March 18, 2009 > Obama shifts to more upbeat economic message
Obama shifts to more upbeat economic message
WASHINGTON (AP), Mar 14 _ President Barack Obama is shifting to a more upbeat economic message as he talks of working to create a ``post-bubble'' model for solid economic growth once the recession ends.
But first, Obama cautions, ``We've got to get through this difficult period.''
The days of overheated housing markets and ``people maxing out on their credit cards'' are over, Obama said Friday in describing that ``post-bubble'' model.
Lawrence Summers, Obama's top economic adviser, said there were ``modestly encouraging signs'' on the economy including indications that consumer spending had stabilized after taking a dive over the holiday season.
White House attempts to be positive matched a fourth day in a row of stock market gains. The Dow Jones industrials gained 53.92 points Friday to cap Wall Street's best week since November.
Administration officials were criticized earlier this year for painting too dark a picture of the economy in an effort to win congressional passage of the president's $787 billion stimulus package. But more recently, the president and others on his team have tempered their comments in hopes of building confidence, including the president's suggestion last week that it was a good time for those with a long-term perspective to buy stocks.
Republicans, meanwhile, were expressing misgivings over Obama's ambitious budget proposal, claiming that the deficits and taxes he envisions are ``destroying opportunities for the next generation.''
``The president and his allies in Congress want to spend too much, tax too much, and borrow too much,'' Sen. Charles Grassley of Iowa said Saturday in the Republicans' weekly radio address. ``Somebody has to pay _ if not the middle class now, then later. Eventually the middle class gets hit.''

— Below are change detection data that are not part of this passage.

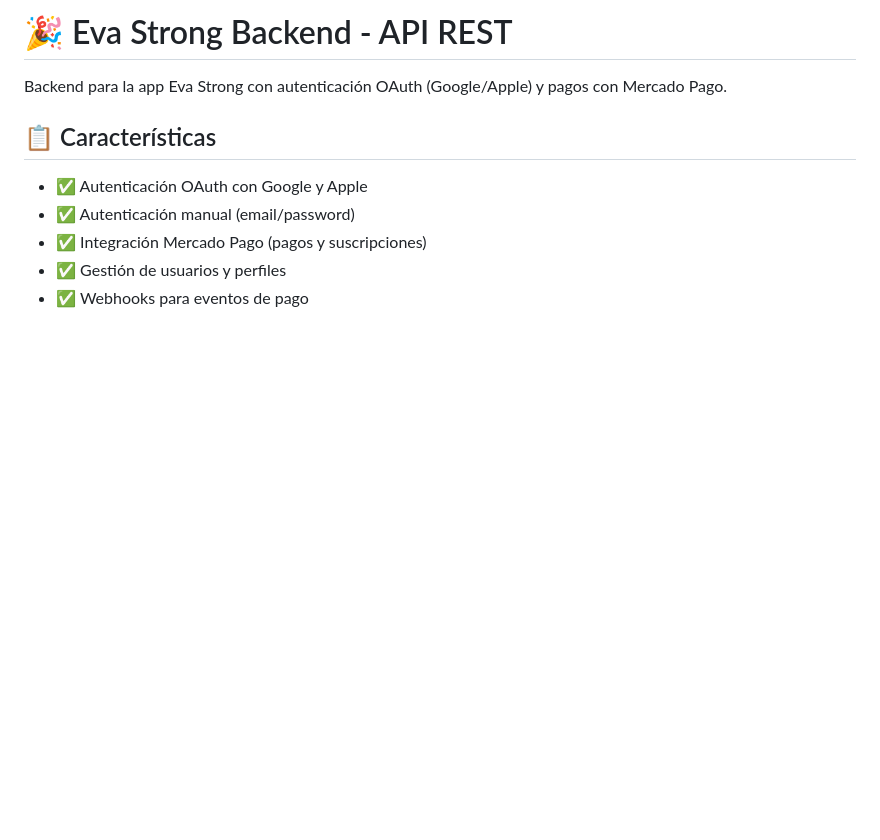
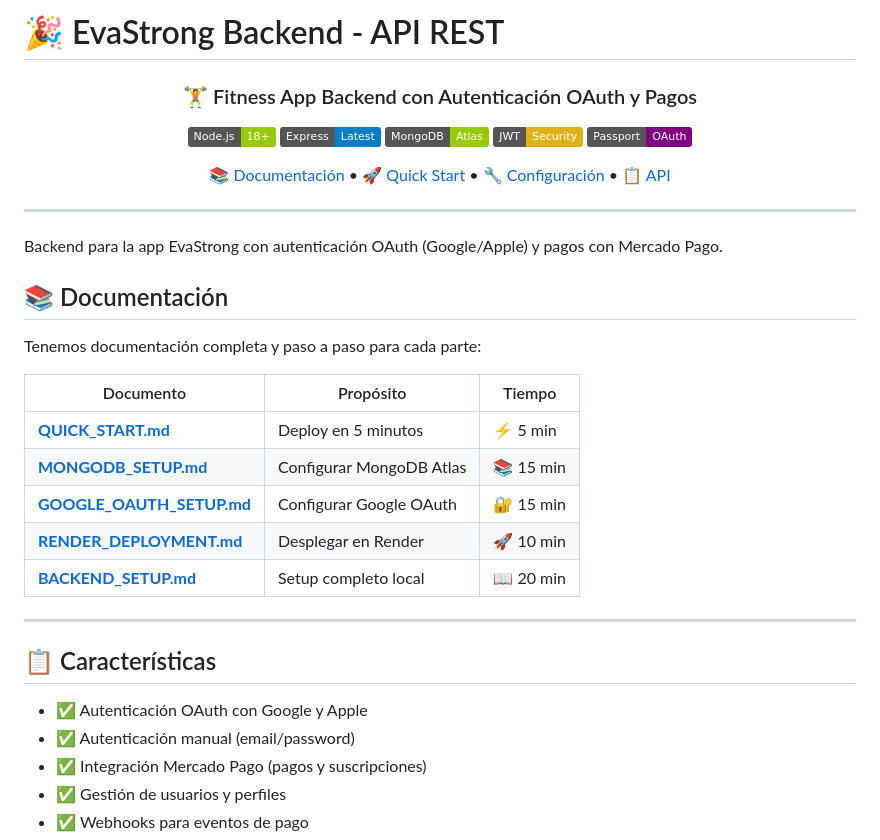
Before and after one commit to charliepinilla777/evastrong-backend, a Markdown page: README.md, the part around the change. Rendered like a GitHub page; badges without logos; blank space fills up the shorter version.

Commit message:
📝 Update README with documentation links
- Added documentation table with links to all setup guides
- Improved header with badges
- Better organization and navigation
- Clear paths for MongoDB, Google OAuth, and Render deployment

```diff
--- a/README.md
+++ b/README.md
@@ -1,6 +1,36 @@
-# 🎉 Eva Strong Backend - API REST
+# 🎉 EvaStrong Backend - API REST
 
-Backend para la app Eva Strong con autenticación OAuth (Google/Apple) y pagos con Mercado Pago.
+<div align="center">
+
+### 🏋️ Fitness App Backend con Autenticación OAuth y Pagos
+
+![Node.js](https://img.shields.io/badge/Node.js-18%2B-green)
+![Express](https://img.shields.io/badge/Express-Latest-blue)
+![MongoDB](https://img.shields.io/badge/MongoDB-Atlas-green)
+![JWT](https://img.shields.io/badge/JWT-Security-yellow)
+![Passport](https://img.shields.io/badge/Passport-OAuth-purple)
+
+[📚 Documentación](#documentación) • [🚀 Quick Start](#quick-start) • [🔧 Configuración](#configuración) • [📋 API](#api-endpoints)
+
+</div>
+
+---
+
+Backend para la app EvaStrong con autenticación OAuth (Google/Apple) y pagos con Mercado Pago.
+
+## 📚 Documentación
+
+Tenemos documentación completa y paso a paso para cada parte:
+
+| Documento | Propósito | Tiempo |
+|-----------|----------|--------|
+| **[QUICK_START.md](./QUICK_START.md)** | Deploy en 5 minutos | ⚡ 5 min |
+| **[MONGODB_SETUP.md](./MONGODB_SETUP.md)** | Configurar MongoDB Atlas | 📚 15 min |
+| **[GOOGLE_OAUTH_SETUP.md](./GOOGLE_OAUTH_SETUP.md)** | Configurar Google OAuth | 🔐 15 min |
+| **[RENDER_DEPLOYMENT.md](./RENDER_DEPLOYMENT.md)** | Desplegar en Render | 🚀 10 min |
+| **[BACKEND_SETUP.md](./BACKEND_SETUP.md)** | Setup completo local | 📖 20 min |
+
+---
 
 ## 📋 Características
 
```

Grassley said Obama's budget proposal to raise taxes, starting in 2011, on individuals earning more than $200,000 and on households earning more than $250,000 will hurt small businesses.
``These small businesses happen to create 74 percent of all new private sector jobs in the United States,'' Grassley said. ``Tell these business owners their taxes will go up. Odds are, they'll cut spending. They'll cancel orders for new equipment, cut health insurance for their employees, stop hiring, and lay people off.''
He also said Obama's proposal for mandatory limits on carbon dioxide emissions to combat climate change will lead to higher energy costs and amount to an ``average hidden tax increase of around $3,000 per household a year.'' The Obama administration maintains that revenue from auctioning off carbon emission allowances would offset much of the higher energy costs for many Americans.
In the past week, Obama's proposals for major health care, energy and education changes amid a recession faced skepticism from both Democrats and Republicans on Capitol Hill. North Dakota Sen. Kent Conrad, the Democratic chairman of the Budget Committee, called the track of future deficits ``unsustainable.''
Obama is projecting a federal deficit of $1.75 trillion this year, by far the largest in history, but says he can get it down to $533 billion by 2013.
Despite the new enthusiasm at the White House and on Wall Street, there was little solid evidence to suggest an end was in sight to the severe recession that has already cost four million American jobs, driven home values down and sent foreclosures soaring.
And there were fresh signs of financial stress.
The Commerce Department reported Friday that the U.S. trade deficit plunged in January to the lowest level in six years as the economic downturn cut America's demand for imported goods.
Also, China's premier, Wen Jiabao, expressed concern over the U.S. economy and the value of his own nation's vast holdings in Treasury bonds. China is Washington's biggest foreign creditor, holding an estimated $1 trillion in U.S. government debt.
In response to the Chinese premier's comments, White House spokesman Robert Gibbs said, ``There's no safer investment in the world than in the United States.''
Summers, who was treasury secretary under President Bill Clinton and now is director of Obama's National Economic Council, said it was too soon to gauge the broad impact of the administration's recovery program or to predict when the recession might end. But he suggested glimmers of hope.
Summers said it was time for America to move past an ``excess of fear'' that has made things worse.
Private economists agree that it's too soon to declare recovery is on the way.
``As long as we are losing over 600,000 jobs per month, consumers are not going to be able to sustain consumer spending,'' said Mark Zandi, chief economist at Moody's Economy.com. ``It is too early to conclude that the bottom is at hand,'' he said after this week's report on retail sales and consumer spending.
Associated Press Writers Tom Raum and Jim Kuhnhenn contributed to this report.